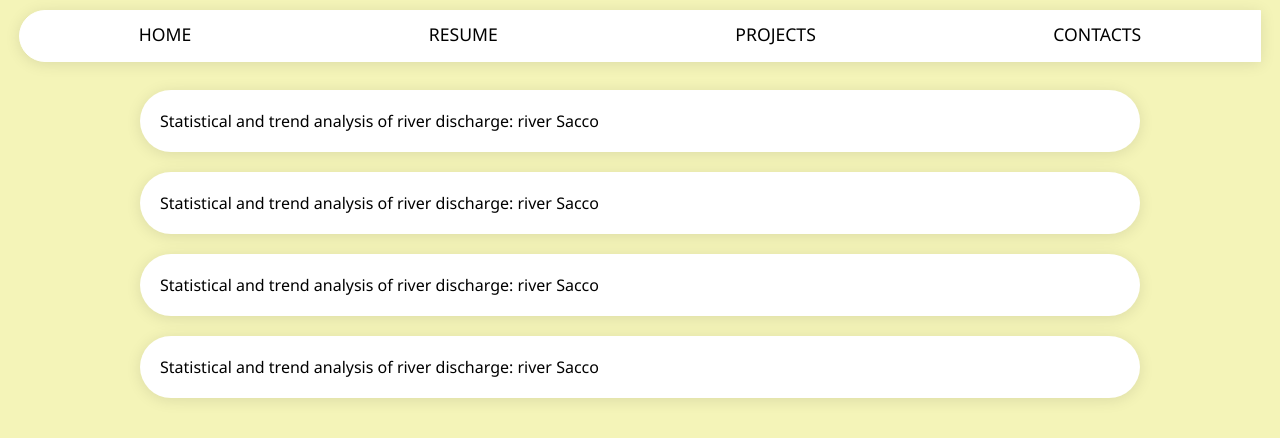
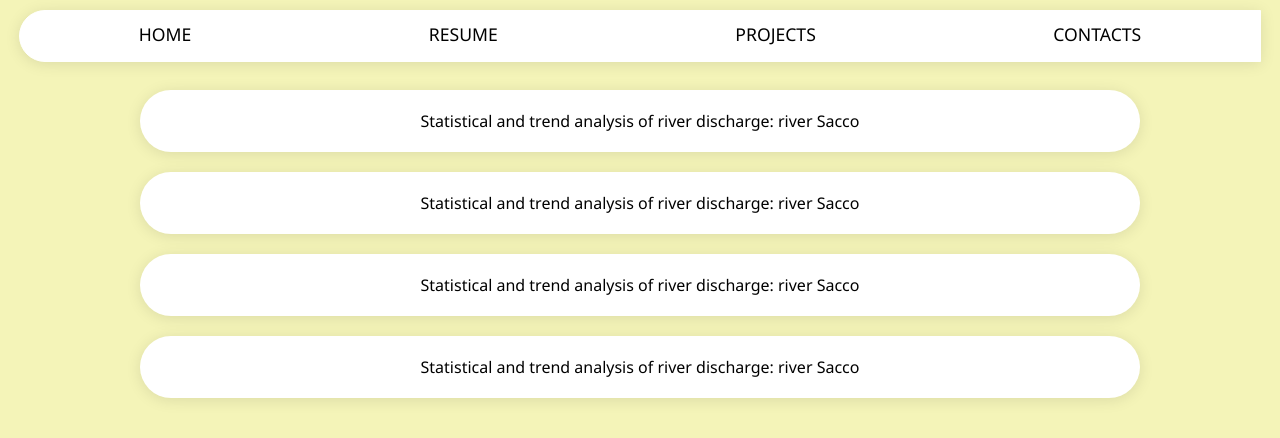
Before and after one commit to Artistkent/Matteo-Portfolio, a website built with Vite: page src/pages/Projects.html in a window 1280 px wide. Built offline with nearby package versions, Linux system fonts and the light colour scheme; files whose address does not match are found by name.

Commit message:
animation updates

```diff
--- a/src/pages/Projects.css
+++ b/src/pages/Projects.css
@@ -18,6 +18,8 @@ width:100%;
 .project-wrapper{
         /* white-space: nowrap; */
         background-color: white;
+        align-items: center;
+        justify-content: center;
         display: flex;
         margin:10px 0;
         padding:20px;
--- a/src/pages/Projects.html
+++ b/src/pages/Projects.html
@@ -66,25 +66,25 @@
 <section>
 <div class="projects">
 
-    <div class="project-wrapper">
+    <div class="project-wrapper" data-aos="flip-left" data-aos-delay="50">
 <a href="/" target="_blank"><p>Statistical and trend analysis of river discharge: river Sacco</p></a>
 <!-- <span class="project-gap" ></span>
 <div class="project-link"><p></p><i class="fa-solid fa-arrow-right caller-arrow" id="caller-arrow"></i></div> -->
 </div>
 
-<div class="project-wrapper">
+<div class="project-wrapper" data-aos="flip-left" data-aos-delay="100">
     <a href="/" target="_blank"><p>Statistical and trend analysis of river discharge: river Sacco</p></a>
     <!-- <span class="project-gap" ></span>
     <div class="project-link"><p></p><i class="fa-solid fa-arrow-right caller-arrow" id="caller-arrow"></i></div> -->
     </div>
 
-    <div class="project-wrapper">
+    <div class="project-wrapper" data-aos="flip-left"  data-aos-delay="150">
         <a href="/" target="_blank"><p>Statistical and trend analysis of river discharge: river Sacco</p></a>
         <!-- <span class="project-gap" ></span>
         <div class="project-link"><p></p><i class="fa-solid fa-arrow-right caller-arrow" id="caller-arrow"></i></div> -->
         </div>
 
-        <div class="project-wrapper">
+        <div class="project-wrapper" data-aos="flip-left" data-aos-delay="200">
             <a href="/" target="_blank"><p>Statistical and trend analysis of river discharge: river Sacco</p></a>
             <!-- <span class="project-gap" ></span>
             <div class="project-link"><p></p><i class="fa-solid fa-arrow-right caller-arrow" id="caller-arrow"></i></div> -->
```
#####
* **What is needed**: Pictures stay out; all other material above is restated word for word.

* **Task answer**:
Before and after one commit to Artistkent/Matteo-Portfolio, a website built with Vite: page src/pages/Projects.html in a window 1280 px wide. Built offline with nearby package versions, Linux system fonts and the light colour scheme; files whose address does not match are found by name.

Commit message:
animation updates

```diff
--- a/src/pages/Projects.css
+++ b/src/pages/Projects.css
@@ -18,6 +18,8 @@ width:100%;
 .project-wrapper{
         /* white-space: nowrap; */
         background-color: white;
+        align-items: center;
+        justify-content: center;
         display: flex;
         margin:10px 0;
         padding:20px;
--- a/src/pages/Projects.html
+++ b/src/pages/Projects.html
@@ -66,25 +66,25 @@
 <section>
 <div class="projects">
 
-    <div class="project-wrapper">
+    <div class="project-wrapper" data-aos="flip-left" data-aos-delay="50">
 <a href="/" target="_blank"><p>Statistical and trend analysis of river discharge: river Sacco</p></a>
 <!-- <span class="project-gap" ></span>
 <div class="project-link"><p></p><i class="fa-solid fa-arrow-right caller-arrow" id="caller-arrow"></i></div> -->
 </div>
 
-<div class="project-wrapper">
+<div class="project-wrapper" data-aos="flip-left" data-aos-delay="100">
     <a href="/" target="_blank"><p>Statistical and trend analysis of river discharge: river Sacco</p></a>
     <!-- <span class="project-gap" ></span>
     <div class="project-link"><p></p><i class="fa-solid fa-arrow-right caller-arrow" id="caller-arrow"></i></div> -->
     </div>
 
-    <div class="project-wrapper">
+    <div class="project-wrapper" data-aos="flip-left"  data-aos-delay="150">
         <a href="/" target="_blank"><p>Statistical and trend analysis of river discharge: river Sacco</p></a>
         <!-- <span class="project-gap" ></span>
         <div class="project-link"><p></p><i class="fa-solid fa-arrow-right caller-arrow" id="caller-arrow"></i></div> -->
         </div>
 
-        <div class="project-wrapper">
+        <div class="project-wrapper" data-aos="flip-left" data-aos-delay="200">
             <a href="/" target="_blank"><p>Statistical and trend analysis of river discharge: river Sacco</p></a>
             <!-- <span class="project-gap" ></span>
             <div class="project-link"><p></p><i class="fa-solid fa-arrow-right caller-arrow" id="caller-arrow"></i></div> -->
```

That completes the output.